‘If the engines were to fail because of some kind of interruption to the fuel flow, they can glide with no problems whatsoever for about 40 minutes at that height.’
Incident echos tragedy: Mr Learmount said the disappearance of the Malaysia Airlines flight MH307 echos the Air France crash in 2009, which killed 216 passengers and 12 crew
Route: An online flight tracker for MH37 ends shortly after takeoff from Kuala Lumpur
Mr Learmount said the time which the Malaysia Airlines plane went missing may be significant.
He said: ‘Between midnight and 2am you’re not at a mental or physical performance high – you’re at the lowest performance standard in the 24-hour cycle.’
Plane’s disappearance crash echoes Air France crash
- Air France flight 447 crashed over the Atlantic in 2009
- 216 passengers were killed along with 12 crew members – five Britons were among the dead
- Aircraft crashed when pilots lost control when ice crystals affected sensors used to measure the plane’s speed
- Investigators took two years to find the Air France plane
The failure to locate the plane so far was not unusual, he added, with investigators taking two years to find the missing Air France 447 plane.
However, Mr Learmount admitted he was ‘puzzled’ why authorities had not divulged a more accurate location of where the aircraft went missing.
‘They may not know precisely but they know pretty accurately,’ he said.
The 53-year-old Malaysia Airlines pilot, Zaharie Ahmad Shah, has more than 18,000 flying hours and has been flying for the airline since 1981, the company’s chief executive Ahmad Jauhari Yahya said.
The first officer, 27-year-old Fariq Hamid, has about 2,800 hours of experience and has flown for the airline since 2007.
BOEING 777: ONE OF THE WORLD’S SAFEST JETS
The Boeing 777 flown by Malaysia Airlines that disappeared over the South China Sea is one of the world’s most popular – and safest – jets.
The long-range jumbo jet has helped connect cities at the far ends of the globe, with flights as long as 16 hours.

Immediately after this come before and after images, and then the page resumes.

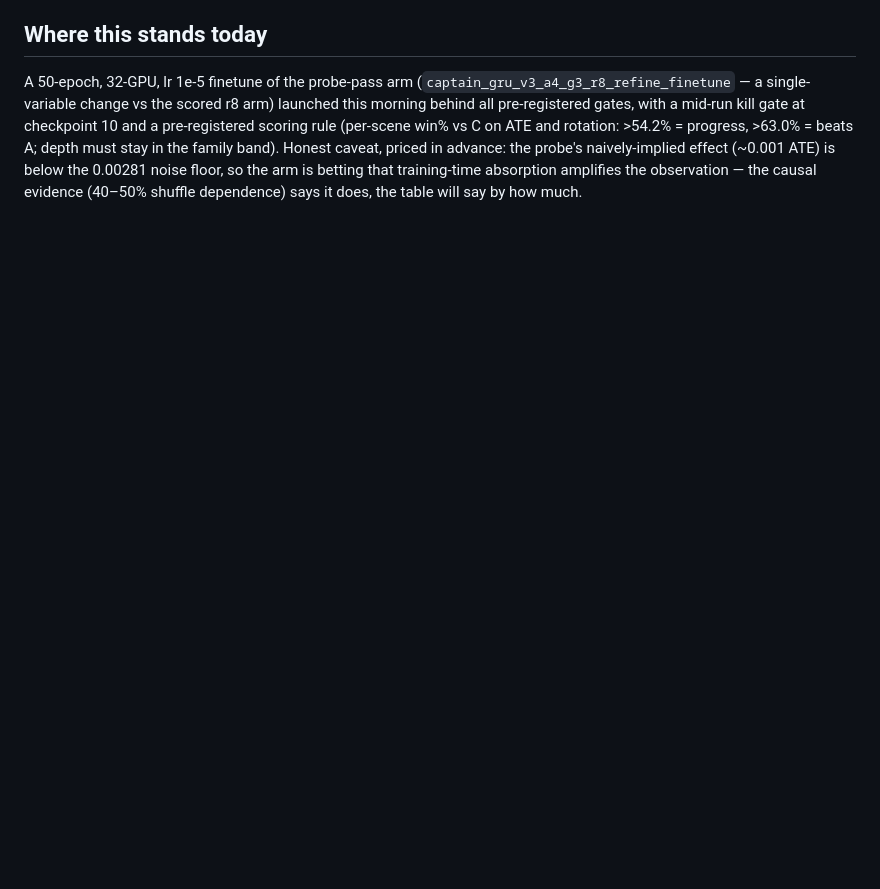
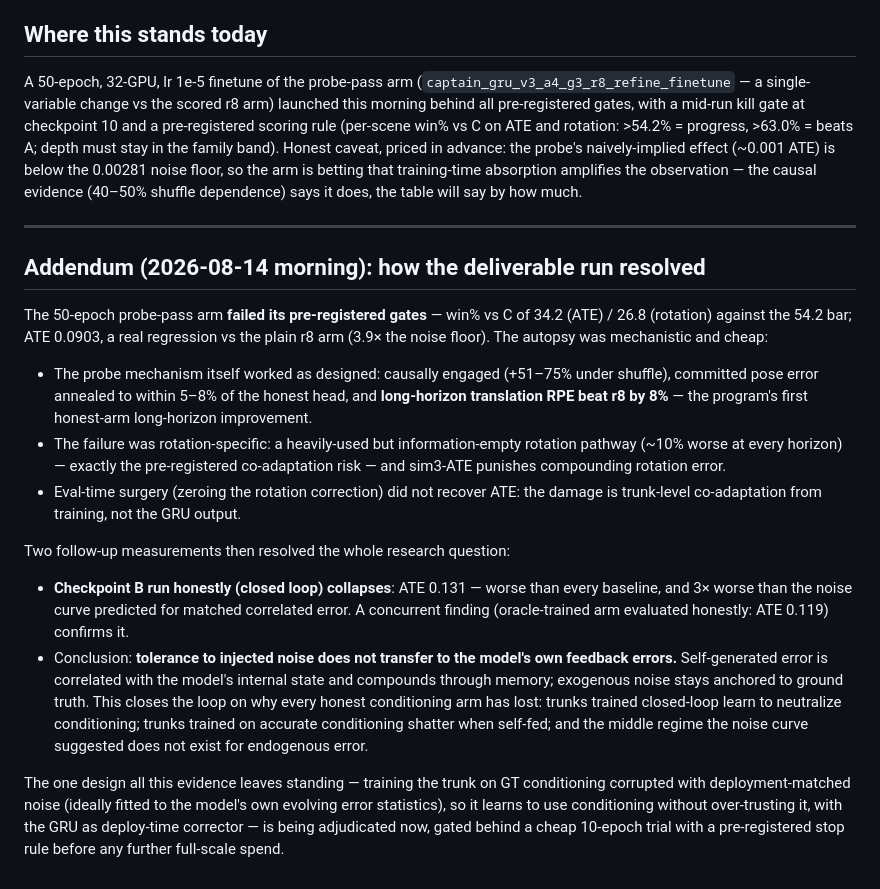
Before and after one commit to borakd/my-da3, a Markdown page: REPORT_2026-08-13.md, the part around the change. Rendered like a GitHub page; blank space fills up the shorter version.

Commit message:
Report addendum: deliverable verdict, autopsy, and the endogenous-transfer resolution
Co-Authored-By: Claude Fable 5 <noreply@anthropic.com>

```diff
--- a/REPORT_2026-08-13.md
+++ b/REPORT_2026-08-13.md
@@ -144,3 +144,43 @@ probe's naively-implied effect (~0.001 ATE) is below the 0.00281 noise floor,
 so the arm is betting that training-time absorption amplifies the observation
 — the causal evidence (40–50% shuffle dependence) says it does, the table
 will say by how much.
+
+---
+
+## Addendum (2026-08-14 morning): how the deliverable run resolved
+
+The 50-epoch probe-pass arm **failed its pre-registered gates** — win% vs C
+of 34.2 (ATE) / 26.8 (rotation) against the 54.2 bar; ATE 0.0903, a real
+regression vs the plain r8 arm (3.9× the noise floor). The autopsy was
+mechanistic and cheap:
+
+- The probe mechanism itself worked as designed: causally engaged (+51–75%
+  under shuffle), committed pose error annealed to within 5–8% of the honest
+  head, and **long-horizon translation RPE beat r8 by 8%** — the program's
+  first honest-arm long-horizon improvement.
+- The failure was rotation-specific: a heavily-used but information-empty
+  rotation pathway (~10% worse at every horizon) — exactly the pre-registered
+  co-adaptation risk — and sim3-ATE punishes compounding rotation error.
+- Eval-time surgery (zeroing the rotation correction) did not recover ATE:
+  the damage is trunk-level co-adaptation from training, not the GRU output.
+
+Two follow-up measurements then resolved the whole research question:
+
+- **Checkpoint B run honestly (closed loop) collapses**: ATE 0.131 — worse
+  than every baseline, and 3× worse than the noise curve predicted for
+  matched correlated error. A concurrent finding (oracle-trained arm
+  evaluated honestly: ATE 0.119) confirms it.
+- Conclusion: **tolerance to injected noise does not transfer to the model's
+  own feedback errors.** Self-generated error is correlated with the model's
+  internal state and compounds through memory; exogenous noise stays anchored
+  to ground truth. This closes the loop on why every honest conditioning arm
+  has lost: trunks trained closed-loop learn to neutralize conditioning;
+  trunks trained on accurate conditioning shatter when self-fed; and the
+  middle regime the noise curve suggested does not exist for endogenous error.
+
+The one design all this evidence leaves standing — training the trunk on
+GT conditioning corrupted with deployment-matched noise (ideally fitted to
+the model's own evolving error statistics), so it learns to use conditioning
+without over-trusting it, with the GRU as deploy-time corrector — is being
+adjudicated now, gated behind a cheap 10-epoch trial with a pre-registered
+stop rule before any further full-scale spend.
```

But more impressive is its safety record: The first fatal crash in its 19-year history only came last July when an Asiana Airlines jet landed short of the runway in San Francisco. Three of the 307 people aboard died.
Missing: The Malaysia Airlines Boeing 777 lost contact with Air Traffic Control over the Pacific with 227 passengers aboard
Airlines like the plane because it is capable of flying extremely long distances thanks to two giant engines.
Each engine is so massive that a row of at least five coach seats could fit inside it. By having just two engines, the plane burns through less fuel than four-engine jets, like the Boeing 747, which it has essentially replaced.
“It has provided a new standard in both efficiency and safety,” said Richard Aboulafia, an aviation consultant with the Teal Group.
“The 777 has enjoyed one of the safest records of any jetliner built.”
Besides last year’s Asiana crash, the only other serious incident with the 777 came in January 2008 when a British Airways jet landed about 1,000 feet short of the runway at London’s Heathrow Airport.
Malaysia Airlines did have an incident in August 2005 with a 777 flying from Perth, Australia, to Kuala Lumpur, Malaysia’s largest city.
While flying 38,000 feet above the Indian Ocean, the plane’s software incorrectly measured speed and acceleration, causing the plane to suddenly shoot up 3,000 feet.
The pilot disengaged the autopilot and descended and landed safely back in Perth. A software update was quickly made on planes around the world.
Malaysia Airlines has 15 Boeing 777-200ER jets in its fleet of about 100 planes. The first was delivered on April 23, 1997, and the most recent on December 13, 2004, according to Boeing. The 200ER is one of four versions of the 777.
The 777 is capable of flying 7,250 miles non-stop. Its two Rolls-Royce Trent 875 engines each have 74,600lb of thrust, letting the plane cruise at Mach 0.84, or nearly 640 mph.
A new model has a list price of 261.5 million US dollars (£156 million), although airlines usually negotiate discounts.
The 777 was the first twin-engine plane to be immediately certified to fly over the ocean as far as 180 minutes from any emergency landing airport.
Government safety regulators have determined that it could fly for nearly three hours on a single engine in the case of an emergency.